Indeed, Mr. Trump ran his populist campaign against the very plutocrats who populate this forum every year. His former chief strategist, Stephen K. Bannon, acknowledged as much during the election when he said that the American working class was “tired of being dictated to by what we call the party of Davos.” Mr. Dimon, a longtime Davos attendee, once described the event as a place “where billionaires tell millionaires what the middle class feels.”
The big question is, how will Mr. Trump’s “America First” campaign play here? Will he use the stage as an opportunity to deliver a live version of his Twitter feed and publicly eviscerate — and possibly humiliate — the crowd? He has already shown he can be hostile toward traditional alliances by scolding European nations for not paying their fair share toward NATO.
Or will Mr. Trump use the gathering as a chance to bring leaders together?
Will he talk about protectionism or free trade?
Mr. Trump’s presence has been described as a mixed blessing by many of the participants.
“Trump’s attendance is exciting for attendees inasmuch as it shows them Davos is still the place to be,” said Ian Bremmer, president and founder of Eurasia Group, a political risk consultancy. “The opposite of love is irrelevance, and Trump gets that as much as everyone else attending.”
And while Mr. Trump may alienate much of the intellectual set, many of the chief executives in attendance have become huge beneficiaries of the president’s tax overhaul, which has instantly created bigger profits, higher compensation and a soaring stock market.
“Most attendees like his tax policy, sure,” Mr. Bremmer said.
But Mr. Bremmer said he did not think the president’s tax policy would convert the audience into supporters. “At Davos, they’ll see him primarily through an international lens,” he said. “If he has 5 percent approval among the attendees, I think that’s generous.”
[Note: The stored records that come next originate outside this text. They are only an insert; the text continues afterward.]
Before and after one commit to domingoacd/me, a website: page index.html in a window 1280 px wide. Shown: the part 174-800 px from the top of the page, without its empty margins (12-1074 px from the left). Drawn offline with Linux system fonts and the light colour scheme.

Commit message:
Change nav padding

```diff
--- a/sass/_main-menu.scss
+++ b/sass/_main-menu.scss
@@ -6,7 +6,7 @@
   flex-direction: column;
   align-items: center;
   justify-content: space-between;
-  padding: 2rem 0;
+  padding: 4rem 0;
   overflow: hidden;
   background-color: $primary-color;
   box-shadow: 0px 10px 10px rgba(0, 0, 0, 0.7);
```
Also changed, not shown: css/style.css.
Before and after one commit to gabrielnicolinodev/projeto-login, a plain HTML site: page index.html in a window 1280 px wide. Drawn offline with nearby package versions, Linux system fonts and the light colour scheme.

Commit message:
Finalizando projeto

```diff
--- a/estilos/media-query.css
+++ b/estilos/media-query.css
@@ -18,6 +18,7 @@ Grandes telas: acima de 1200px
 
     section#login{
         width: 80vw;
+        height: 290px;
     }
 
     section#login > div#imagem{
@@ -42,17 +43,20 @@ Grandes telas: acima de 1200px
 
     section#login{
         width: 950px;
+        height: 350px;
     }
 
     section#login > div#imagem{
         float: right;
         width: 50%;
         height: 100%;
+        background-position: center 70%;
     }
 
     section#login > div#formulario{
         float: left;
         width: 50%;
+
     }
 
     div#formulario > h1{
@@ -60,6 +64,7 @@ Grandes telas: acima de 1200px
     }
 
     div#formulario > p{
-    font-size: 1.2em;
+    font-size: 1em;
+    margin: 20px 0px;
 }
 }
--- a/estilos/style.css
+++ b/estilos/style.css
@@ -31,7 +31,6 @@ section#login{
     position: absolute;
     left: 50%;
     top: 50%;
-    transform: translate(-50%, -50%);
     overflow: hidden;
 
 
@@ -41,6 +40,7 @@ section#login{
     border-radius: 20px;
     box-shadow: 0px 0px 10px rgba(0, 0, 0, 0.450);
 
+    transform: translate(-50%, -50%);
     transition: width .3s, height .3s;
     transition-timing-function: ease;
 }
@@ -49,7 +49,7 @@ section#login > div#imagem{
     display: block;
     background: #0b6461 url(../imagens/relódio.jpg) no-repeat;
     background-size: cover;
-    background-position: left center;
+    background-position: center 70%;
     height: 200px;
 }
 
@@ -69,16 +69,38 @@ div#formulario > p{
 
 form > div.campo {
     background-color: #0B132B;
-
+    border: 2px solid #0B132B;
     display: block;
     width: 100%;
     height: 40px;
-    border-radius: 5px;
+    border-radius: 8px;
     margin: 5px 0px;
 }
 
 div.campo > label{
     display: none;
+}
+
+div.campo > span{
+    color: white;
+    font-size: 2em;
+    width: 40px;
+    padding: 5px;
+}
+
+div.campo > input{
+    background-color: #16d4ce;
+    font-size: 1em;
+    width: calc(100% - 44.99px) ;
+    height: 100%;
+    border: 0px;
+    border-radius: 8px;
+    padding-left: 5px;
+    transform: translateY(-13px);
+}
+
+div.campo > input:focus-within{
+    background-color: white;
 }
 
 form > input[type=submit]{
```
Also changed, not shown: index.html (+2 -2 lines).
Mr. Trump was never invited to Davos during his career in real estate and entertainment. While he is a businessman and entrepreneur, he never formed part of the circle of the Fortune 500 chief executives who frequent Davos, many of whom considered him something of a carnival barker.
And while the World Economic Forum always invites the president of the United States, it is rare for one to attend. Many of the organizers were shocked that Mr. Trump had accepted the invitation (as were some members of the president’s own staff.) Mr. Trump will be the first American president to travel to Davos since Bill Clinton did in 2000.
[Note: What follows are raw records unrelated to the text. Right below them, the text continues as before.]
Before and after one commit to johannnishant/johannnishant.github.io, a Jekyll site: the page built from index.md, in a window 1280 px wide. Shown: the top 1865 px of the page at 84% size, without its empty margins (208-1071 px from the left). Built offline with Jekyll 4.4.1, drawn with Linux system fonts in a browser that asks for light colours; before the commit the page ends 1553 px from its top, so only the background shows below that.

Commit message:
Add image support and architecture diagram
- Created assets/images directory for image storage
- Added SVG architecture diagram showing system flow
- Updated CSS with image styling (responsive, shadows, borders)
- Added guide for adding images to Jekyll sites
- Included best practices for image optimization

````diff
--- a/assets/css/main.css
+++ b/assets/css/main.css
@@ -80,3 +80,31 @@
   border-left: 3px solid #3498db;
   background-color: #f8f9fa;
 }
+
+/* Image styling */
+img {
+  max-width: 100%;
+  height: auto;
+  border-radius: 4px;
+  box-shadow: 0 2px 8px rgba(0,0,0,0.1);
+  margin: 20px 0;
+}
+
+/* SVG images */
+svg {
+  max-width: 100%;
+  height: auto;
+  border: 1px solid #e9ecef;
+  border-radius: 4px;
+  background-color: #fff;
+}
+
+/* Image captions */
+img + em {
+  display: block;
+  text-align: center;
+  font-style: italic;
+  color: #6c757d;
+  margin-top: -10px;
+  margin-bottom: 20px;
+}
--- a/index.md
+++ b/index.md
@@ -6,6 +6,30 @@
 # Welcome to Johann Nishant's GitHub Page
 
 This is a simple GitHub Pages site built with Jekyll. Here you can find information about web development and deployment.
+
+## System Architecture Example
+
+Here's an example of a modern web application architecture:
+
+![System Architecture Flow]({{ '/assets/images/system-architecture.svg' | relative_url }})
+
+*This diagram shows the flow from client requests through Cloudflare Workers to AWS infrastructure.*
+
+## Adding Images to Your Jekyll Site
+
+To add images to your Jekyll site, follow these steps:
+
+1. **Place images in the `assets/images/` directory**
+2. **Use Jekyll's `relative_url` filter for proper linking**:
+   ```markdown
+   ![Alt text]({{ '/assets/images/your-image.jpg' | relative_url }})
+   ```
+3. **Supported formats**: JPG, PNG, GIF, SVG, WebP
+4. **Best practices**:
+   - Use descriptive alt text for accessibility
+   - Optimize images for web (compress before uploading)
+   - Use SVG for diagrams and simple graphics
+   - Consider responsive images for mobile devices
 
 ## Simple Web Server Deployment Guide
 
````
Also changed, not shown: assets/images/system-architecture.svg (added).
“I think it was a very good, perhaps contrarian move,” Martin Sorrell, chief executive of the advertising giant WPP, told me in an email. “Last year, President Xi filled the vacuum left by non-U.S. government attendance, so President Trump has the opportunity to dominate the agenda and the news flow,” he added, referring to the Chinese leader.
Perhaps Mr. Trump will follow in the footsteps of one of his heroes, Ronald Reagan. “When President Reagan addressed the forum in 1982, by satellite video, his presidency was emerging from a bruising period,” Adrian Monck, a member of the World Economic Forum’s managing board, told me. “He had run as an outspoken cold warrior. But his administration was able to reshape America’s standing in the world.”
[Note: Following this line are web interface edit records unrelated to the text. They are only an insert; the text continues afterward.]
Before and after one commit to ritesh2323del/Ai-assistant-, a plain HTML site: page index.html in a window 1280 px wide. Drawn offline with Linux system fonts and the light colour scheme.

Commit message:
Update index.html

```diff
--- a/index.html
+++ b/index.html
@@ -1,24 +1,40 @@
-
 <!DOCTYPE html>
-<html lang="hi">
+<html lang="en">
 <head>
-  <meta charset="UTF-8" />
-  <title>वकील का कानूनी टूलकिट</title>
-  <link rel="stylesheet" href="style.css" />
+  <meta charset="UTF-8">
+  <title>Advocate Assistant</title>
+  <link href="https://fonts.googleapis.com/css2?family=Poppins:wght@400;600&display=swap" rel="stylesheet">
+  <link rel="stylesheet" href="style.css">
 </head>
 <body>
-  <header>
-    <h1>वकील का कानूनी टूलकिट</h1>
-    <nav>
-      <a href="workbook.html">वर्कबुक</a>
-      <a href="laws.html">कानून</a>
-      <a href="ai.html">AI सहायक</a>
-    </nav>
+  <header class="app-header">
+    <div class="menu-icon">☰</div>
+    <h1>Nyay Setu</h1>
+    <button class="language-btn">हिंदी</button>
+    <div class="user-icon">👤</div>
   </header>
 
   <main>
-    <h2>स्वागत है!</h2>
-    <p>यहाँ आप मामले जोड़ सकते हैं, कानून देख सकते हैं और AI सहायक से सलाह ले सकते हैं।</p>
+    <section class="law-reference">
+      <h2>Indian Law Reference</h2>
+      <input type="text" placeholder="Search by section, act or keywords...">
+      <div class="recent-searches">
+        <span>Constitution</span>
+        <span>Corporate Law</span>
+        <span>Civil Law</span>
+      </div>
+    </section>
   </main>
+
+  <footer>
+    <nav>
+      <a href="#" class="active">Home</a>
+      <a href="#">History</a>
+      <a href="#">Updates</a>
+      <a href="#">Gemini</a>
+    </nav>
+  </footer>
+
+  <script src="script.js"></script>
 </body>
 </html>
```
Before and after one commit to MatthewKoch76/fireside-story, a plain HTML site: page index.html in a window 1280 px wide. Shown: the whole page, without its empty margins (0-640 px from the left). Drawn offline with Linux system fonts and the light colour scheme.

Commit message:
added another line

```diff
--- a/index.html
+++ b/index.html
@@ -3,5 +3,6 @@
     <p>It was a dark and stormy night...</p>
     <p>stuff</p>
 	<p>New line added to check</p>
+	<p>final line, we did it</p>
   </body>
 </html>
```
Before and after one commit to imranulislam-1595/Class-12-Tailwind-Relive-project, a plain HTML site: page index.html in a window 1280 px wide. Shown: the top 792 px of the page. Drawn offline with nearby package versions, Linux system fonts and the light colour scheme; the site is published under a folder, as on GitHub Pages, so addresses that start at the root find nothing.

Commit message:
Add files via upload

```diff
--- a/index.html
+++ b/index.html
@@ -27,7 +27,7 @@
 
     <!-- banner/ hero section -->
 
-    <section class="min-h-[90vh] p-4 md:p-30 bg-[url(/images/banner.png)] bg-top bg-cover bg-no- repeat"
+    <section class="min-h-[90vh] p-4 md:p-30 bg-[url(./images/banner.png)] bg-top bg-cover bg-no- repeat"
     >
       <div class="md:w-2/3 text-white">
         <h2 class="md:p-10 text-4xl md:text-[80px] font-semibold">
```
Mr. Ferguson said that one thing working in Mr. Trump’s favor was the authority of his office. “The W.E.F. reveres power and the president of the United States has that in abundance,” he said.
Mr. Trump has an opportunity to use that power to demonstrate his understanding of how interconnected the global economy is. However, don’t hold your breath.
Late last week, his Treasury secretary, Steven Mnuchin, who will also attend Davos for the first time, sought to play down the idea that somehow they would be rubbing shoulders among the billionaire class.
“If you look at the list, there’s an awful lot of world leaders, there’s an awful lot of finance chairs, there’s an awful lot of business people,” he said. “This is an important economic agenda.”
With a bit of smile, he said, “I didn’t realize that it was the global elite.”